As part of the agreement with the DOJ, Bayer would sell roughly US$9bn worth of assets, which DOJ Antitrust Division head Makan Delrahim called the “largest divestiture ever required by the USA,” wrote Reuters on 29 May.

A spokesman from Bayer told Reuters the company’s planned sale of businesses worth US$2.2bn to its compatriot BASF was not “materially different” from what the DOJ demanded.

The US approval had been delayed for several months but, in April, Bayer said it had reached an agreement in principle with the DOJ.

Bayer has committed to selling its entire cotton, canola, soyabean and vegetable seeds businesses and digital farming business, alongside its Liberty herbicides that compete with Monsanto’s Roundup herbicide.

The firm said it would begin the integration process with Monsanto as soon as the asset sale to BASF was complete, which Bayer projected would take two months.

Monsanto could withdraw from the merger and seek a higher price if Bayer did not close the deal by 14 June, Reuters said.

The Bayer-Monsanto merger has already secured approvals from several key regions, including Brazil, China, the EU and Russia, and is still waiting for a go-ahead from Canada and Mexico.

Earlier in May, Bayer said the synergies it expected to make from the Monsanto merger would be around US$300M lower than what it had earlier anticipated due to it having to divest more businesses than initially expected to secure regulatory approval.

Bayer CEO Werner Baumann nonetheless said he believed in the merger.

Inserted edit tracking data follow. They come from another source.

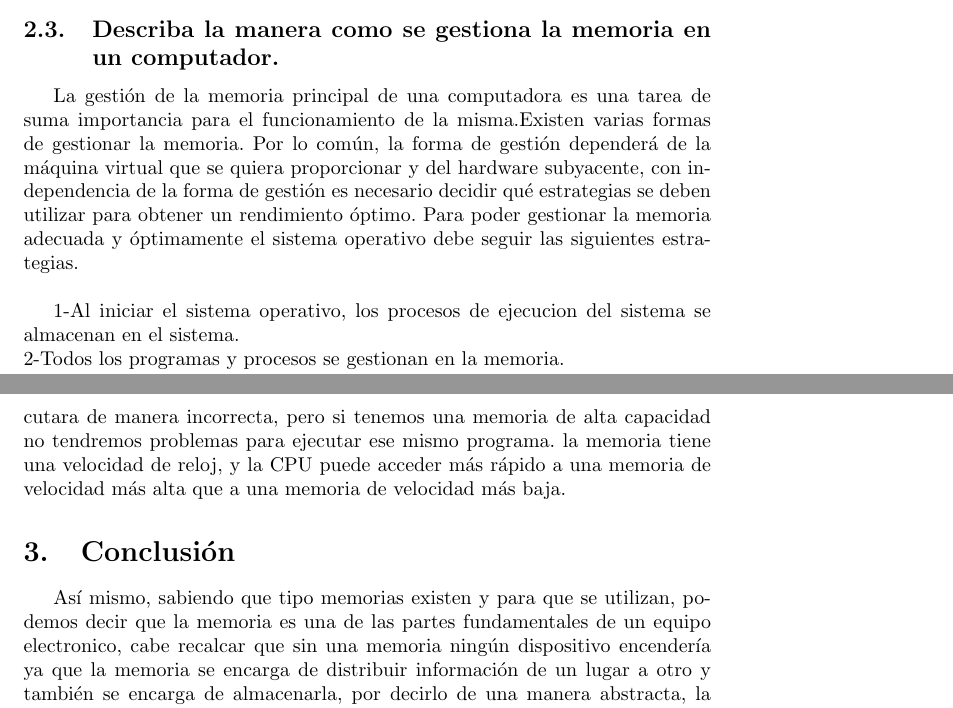
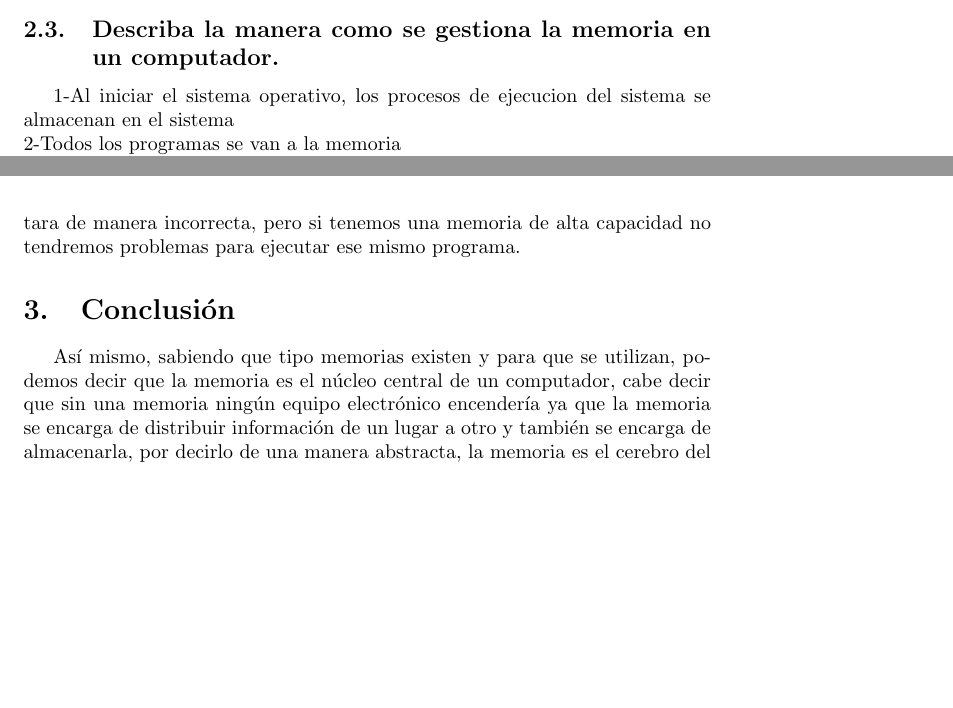
Before and after one commit to Teomesa/Trabajo-de-memoria, a LaTeX document (plantilla.zip/Taller memoria.tex): two parts of pages 6 and 7 of 7 before the commit and two parts of pages 4 and 6 of 7 after it, joined at a grey line, cut so that both start at the same text, the shorter picture padded with empty space. Compiled offline with pdfLaTeX.

Commit message:
Revert "Correción de algunos parrafos y finalizacion de la tarea."
This reverts commit 3e3765a35289a85e20c14541e92a9984ad02b121.

```diff
--- a/plantilla.zip/Taller memoria.tex
+++ b/plantilla.zip/Taller memoria.tex
@@ -115,11 +115,5 @@ Se puede decir que la memoria es el cerebro del computador ya que esté es el qu
 \end{figure}
 
 \subsection{Describa la manera como se gestiona la memoria en un computador.}
-
-La gestión de la memoria principal de una computadora es una tarea de suma importancia para el funcionamiento de la misma.Existen varias formas de gestionar la memoria. Por lo común, la forma de gestión dependerá de la máquina virtual que se quiera proporcionar y del hardware subyacente, con independencia de la forma de gestión es necesario decidir qué estrategias se deben utilizar para obtener un rendimiento óptimo. Para poder gestionar la memoria adecuada y óptimamente el sistema operativo debe seguir las siguientes estrategias. \newline
-
-1-Al iniciar el sistema operativo, los procesos de ejecucion del sistema se almacenan en el sistema. \newline
-2-Todos los programas y procesos se gestionan en la memoria.\newline
-3-Cuando la memoria llena su capacidad de frecuencia, empieza a liberar datos o aplicaciones para disminuir espacio. \newline
-4-Se liberan secciones de memoria que ya no se utilizan para que estén disponibles para otros programas. \newline
-5-Cuando se apaga el equipo, se borra toda la informacion de la memoria guardada.\newline
+1-Al iniciar el sistema operativo, los procesos de ejecucion del sistema se almacenan en el sistema \newline
+2-Todos los programas se van a la memoria \newline
@@ -130,12 +128,11 @@ La gestión de la memoria principal de una computadora es una tarea de suma impo
 Esto depende de muchos factores. \newline
 
 Lo que hace rápido una memoria de otra es la frecuencia de lectura de datos, la velocidad determina la rapidez a la que es capaz de trabajar la memoria RAM y afecta, junto con el bus de datos, a su ancho de banda. Una mayor velocidad permite realizar transferencias en menos tiempo. Las operaciones de almacenar, borrar y Re almacenar nueva información y datos se completarán más rápidamente, lo que en algunos casos puede marcar una diferencia importante de rendimiento. También es muy importante la capacidad de la memoria debido a que, si una aplicación pide una alta capacidad de almacenamiento para sus datos y tenemos una memoria con poca capacidad, esté programa se ejecutara de manera incorrecta, pero si tenemos una memoria de alta capacidad no tendremos problemas para ejecutar ese mismo programa.
-la memoria tiene una velocidad de reloj, y la CPU puede acceder más rápido a una memoria de velocidad más alta que a una memoria de velocidad más baja.
 
 
 \section{Conclusión} \label{conclulsion}
 
-Así mismo, sabiendo que tipo memorias existen y para que se utilizan, podemos decir que la memoria es una de las partes fundamentales de un equipo electronico, cabe recalcar que sin una memoria ningún dispositivo encendería ya que la memoria se encarga de distribuir información de un lugar a otro y también se encarga de almacenarla, por decirlo de una manera abstracta, la memoria es el cerebro del computador, eso quiere decir que es la que facilita que un computador realice diferentes operaciones simultáneamente. \newline
+Así mismo, sabiendo que tipo memorias existen y para que se utilizan, podemos decir que la memoria es el núcleo central de un computador, cabe decir que sin una memoria ningún equipo electrónico encendería ya que la memoria se encarga de distribuir información de un lugar a otro y también se encarga de almacenarla, por decirlo de una manera abstracta, la memoria es el cerebro del computador, eso quiere decir que es la que facilita que un computador realice diferentes operaciones simultáneamente. \newline
 
 
 \bibliographystyle{IEEEtran}
```
Also changed, not shown: plantilla.zip/images/cpplogo.png (added), plantilla.zip/Taller memoria.tex (10 more changed lines).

“I’m convinced that this acquisition has very great potential for creating value for our company, our stockholders and our customers,” Baumann said on 25 May.